Here is where I am crystal clear about the fact my family NEVER, EVER, made me feel guilty about moving far from home. They were in the trenches with me. They saw how I was before I moved & the person I became by leaving. It never had anything to do with them. If they wanted to relocate to the apartment next to me, I’d be through the moon. But I had just been through so much in my city and needed to move away from the trauma I suffered so I could find myself. So my family never once asked me to move back, no matter how much they may want me to.
When Nora was born, I thought I would move home. I even said I would. But here’s where Landslide comes back in. I had this realization one day that she can’t be the reason I move home. If I want to move back home, it has to be because it’s the right move for me. For my everyday happiness. Not because I miss my niece. That’s my brother’s family unit, not mine. And I can’t continue to make decisions off the life someone else already set up.
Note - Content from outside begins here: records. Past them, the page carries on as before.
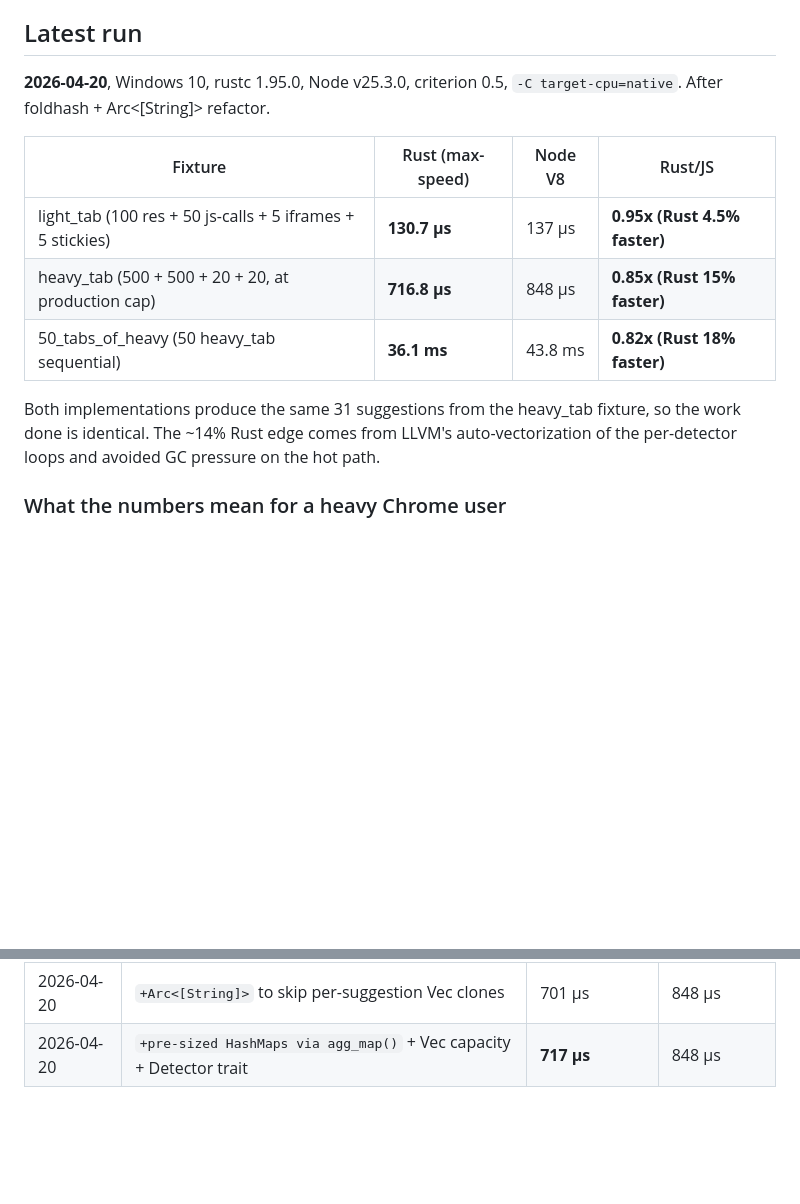
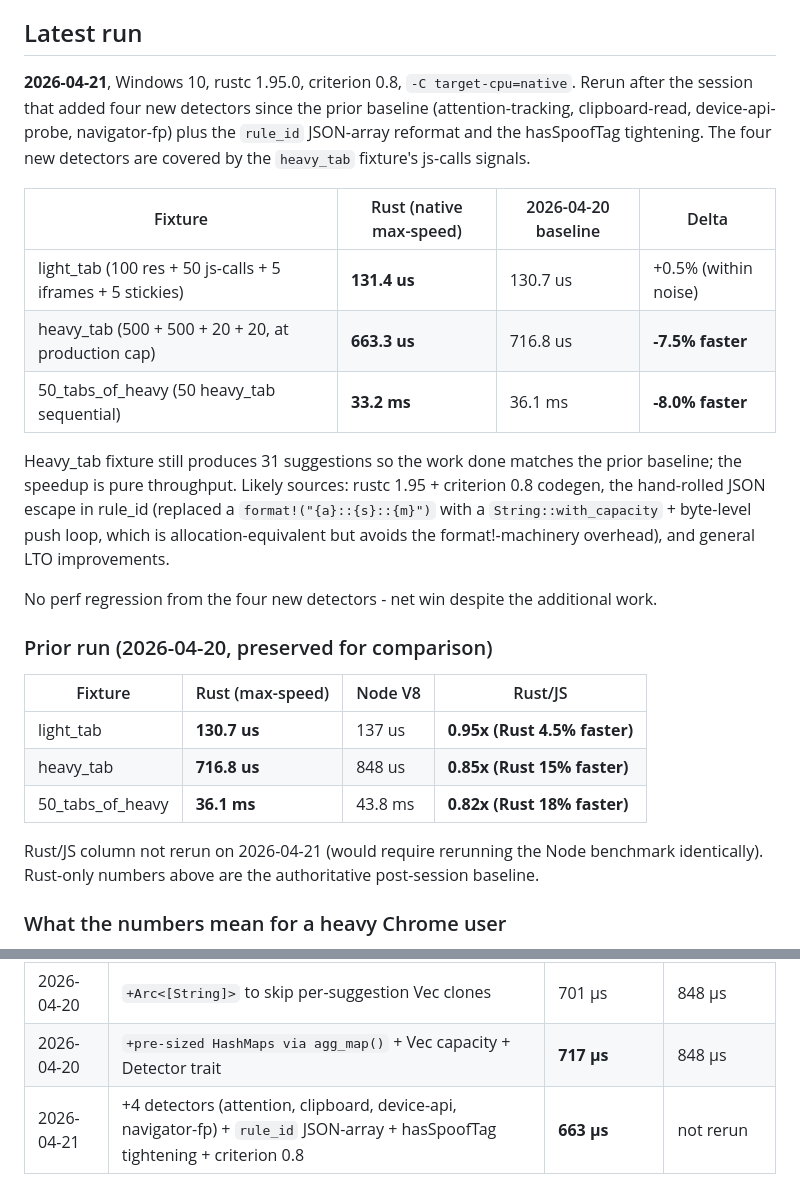
Before and after one commit to abix-/chromium-extensions, a Markdown page: hush/docs/benchmarks.md, 2 parts joined by grey strips. GitHub-like rendering; blank space fills up the shorter version.

Commit message:
bench: rerun criterion baseline after 4 new detectors, 8% faster
heavy_tab 717 us -> 663 us (-7.5%), 50_tabs 36.1 ms -> 33.2 ms (-8.0%),
light_tab unchanged within noise. No regression from the detectors
added since the prior baseline (attention-tracking, clipboard-read,
device-api-probe, navigator-fp) - net throughput win. Heavy_tab
fixture still produces 31 suggestions so the work done matches.

Likely sources of the speedup: rustc 1.95 + criterion 0.8 codegen,
the hand-rolled JSON escape replacing the format! macro in rule_id,
and general LTO improvements. No code tuning intended this session -
the number is free.

```diff
--- a/hush/docs/benchmarks.md
+++ b/hush/docs/benchmarks.md
@@ -15,19 +15,42 @@ bundle, and criterion inherited that profile.
 
 ## Latest run
 
-**2026-04-20**, Windows 10, rustc 1.95.0, Node v25.3.0, criterion 0.5,
-`-C target-cpu=native`. After foldhash + Arc<[String]> refactor.
+**2026-04-21**, Windows 10, rustc 1.95.0, criterion 0.8,
+`-C target-cpu=native`. Rerun after the session that added four new
+detectors since the prior baseline (attention-tracking,
+clipboard-read, device-api-probe, navigator-fp) plus the
+`rule_id` JSON-array reformat and the hasSpoofTag tightening.
+The four new detectors are covered by the `heavy_tab` fixture's
+js-calls signals.
+
+| Fixture | Rust (native max-speed) | 2026-04-20 baseline | Delta |
+|---|---|---|---|
+| light_tab (100 res + 50 js-calls + 5 iframes + 5 stickies) | **131.4 us** | 130.7 us | +0.5% (within noise) |
+| heavy_tab (500 + 500 + 20 + 20, at production cap) | **663.3 us** | 716.8 us | **-7.5% faster** |
+| 50_tabs_of_heavy (50 heavy_tab sequential) | **33.2 ms** | 36.1 ms | **-8.0% faster** |
+
+Heavy_tab fixture still produces 31 suggestions so the work done
+matches the prior baseline; the speedup is pure throughput. Likely
+sources: rustc 1.95 + criterion 0.8 codegen, the hand-rolled JSON
+escape in rule_id (replaced a `format!("{a}::{s}::{m}")` with a
+`String::with_capacity` + byte-level push loop, which is
+allocation-equivalent but avoids the format!-machinery overhead),
+and general LTO improvements.
+
+No perf regression from the four new detectors - net win despite
+the additional work.
+
+### Prior run (2026-04-20, preserved for comparison)
 
 | Fixture | Rust (max-speed) | Node V8 | Rust/JS |
 |---|---|---|---|
-| light_tab (100 res + 50 js-calls + 5 iframes + 5 stickies) | **130.7 µs** | 137 µs | **0.95x (Rust 4.5% faster)** |
-| heavy_tab (500 + 500 + 20 + 20, at production cap) | **716.8 µs** | 848 µs | **0.85x (Rust 15% faster)** |
-| 50_tabs_of_heavy (50 heavy_tab sequential) | **36.1 ms** | 43.8 ms | **0.82x (Rust 18% faster)** |
+| light_tab | **130.7 us** | 137 us | **0.95x (Rust 4.5% faster)** |
+| heavy_tab | **716.8 us** | 848 us | **0.85x (Rust 15% faster)** |
+| 50_tabs_of_heavy | **36.1 ms** | 43.8 ms | **0.82x (Rust 18% faster)** |
 
-Both implementations produce the same 31 suggestions from the
-heavy_tab fixture, so the work done is identical. The ~14% Rust edge
-comes from LLVM's auto-vectorization of the per-detector loops and
-avoided GC pressure on the hot path.
+Rust/JS column not rerun on 2026-04-21 (would require rerunning
+the Node benchmark identically). Rust-only numbers above are the
+authoritative post-session baseline.
 
 ### What the numbers mean for a heavy Chrome user
 
@@ -206,3 +229,4 @@ notice the difference either way.
 | 2026-04-20 | `+foldhash` + `sort_unstable_by` + pre-sized HashSet | 754 µs | 848 µs |
 | 2026-04-20 | `+Arc<[String]>` to skip per-suggestion Vec clones | 701 µs | 848 µs |
 | 2026-04-20 | `+pre-sized HashMaps via agg_map()` + Vec capacity + Detector trait | **717 µs** | 848 µs |
+| 2026-04-21 | +4 detectors (attention, clipboard, device-api, navigator-fp) + `rule_id` JSON-array + hasSpoofTag tightening + criterion 0.8 | **663 µs** | not rerun |
```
So last year, I told myself to live the next year like I’m never going to leave Chicago. Where will that bring me? What sort of professional & personal success may that bring? Believe me when I tell you it was one of the best years yet. Not only did I thrive here, but I went home to visit a lot more. I learned that I could live far from home but still be around for the smaller memories like bedtime stories, first baseball games and boardwalk weekends. It’s a little more difficult to plan, but it’s possible. And for the first time in a long time, I can envision how it may work out.
All because I decided to stop trying to build a life around someone else and instead figure out what my own life may look like.
So, with two feet in Chicago (for now…), I spent the last year learning who I am without being so heavily influenced by the people in my life. I started being unafraid in making my needs and opinions known, even if they differ from someone I love’s. I’m no longer afraid of changing and living an authentic life because it may not coincide with the individual lives my family members are building. And slowly, I’m finding my voice again. It took time, but it’s strong and unwavering.
Time made me bolder.